I thought of this moment as I read "A Brave Vessel." The subtitle provides a succinct summary: "The True Tale of the Castaways Who Rescued Jamestown and Inspired Shakespeare's 'The Tempest.'" Like Shakespeare before him, Hobson Woodward has mined the narrative of William Strachey, an aspiring poet (friend of John Donne and ancestor of Victorian critic Lytton Strachey) who had the amazing fortune, good and bad, to be on board the Sea Venture as it set forth for Jamestown.

The first two months of the voyage were about as serene as a two-month sail across the Atlantic in 1609 could be. Then, bad fortune struck in the form of a hurricane. While this "dreadful storm, and hideous" raged, "it pleased God to bring a greater affliction yet upon us": The ship took on water due to a large leak in the hold. "Sea-swallowed" by a rogue wave, it took on even more water and began to list. Then fortune turned. Land was sighted; the ship steered into the shallows blind and became wedged between two massive rocks, which held it upright. By sheer luck or Providence, the Sea Venture had come in at the only place on the entire coast of Bermuda that was deep enough to allow a ship so large to approach so near.

As in "The Tempest," this is only the beginning of the story. The profoundly hardy castaways built a thriving community in Bermuda (hospitable despite its reputation as a bewitched place, the Devil's Isles), staying for almost a year before setting sail for Jamestown, where conditions were so dire that the hurricane seemed rather preferable. Through it all, Strachey kept scribbling, hoping to attract a prominent patron.

Woodward excels at using his source materials to produce a richly textured adventure story in the service of a literary point: the parallels, linguistic and narrative, between Strachey's chronicles and "The Tempest." As the action progresses, Woodward drops tantalizing bits of literary influence. (Was Ariel inspired by Strachey's description of St. Elmo's fire? I'm convinced.) All these bits and pieces come together at the end, as Woodward imagines Strachey in the audience at "The Tempest," watching a play that seemed "strangely familiar yet incredibly distant," an apt description of the inexplicable relationship between text and pre-text.
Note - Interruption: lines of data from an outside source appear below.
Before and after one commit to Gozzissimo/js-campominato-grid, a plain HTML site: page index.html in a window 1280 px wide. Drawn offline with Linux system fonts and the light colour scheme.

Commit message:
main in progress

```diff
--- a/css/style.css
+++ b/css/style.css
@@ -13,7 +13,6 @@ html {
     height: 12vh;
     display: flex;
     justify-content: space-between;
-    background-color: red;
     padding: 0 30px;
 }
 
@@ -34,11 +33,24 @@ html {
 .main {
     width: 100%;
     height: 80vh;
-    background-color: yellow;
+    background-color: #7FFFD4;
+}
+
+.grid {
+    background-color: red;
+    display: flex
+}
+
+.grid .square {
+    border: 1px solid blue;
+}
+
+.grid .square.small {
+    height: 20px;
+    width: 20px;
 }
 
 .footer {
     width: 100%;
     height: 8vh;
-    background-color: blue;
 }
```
If you're interested in Jamestown, shipwrecks or Shakespeare, you'll want to throw this book into your beach bag, although it might not be the ideal book for a cruise. Then again, why not? Live dangerously. You have sunglasses.

Patricia Hagen teaches English at the College of St. Scholastica in Duluth.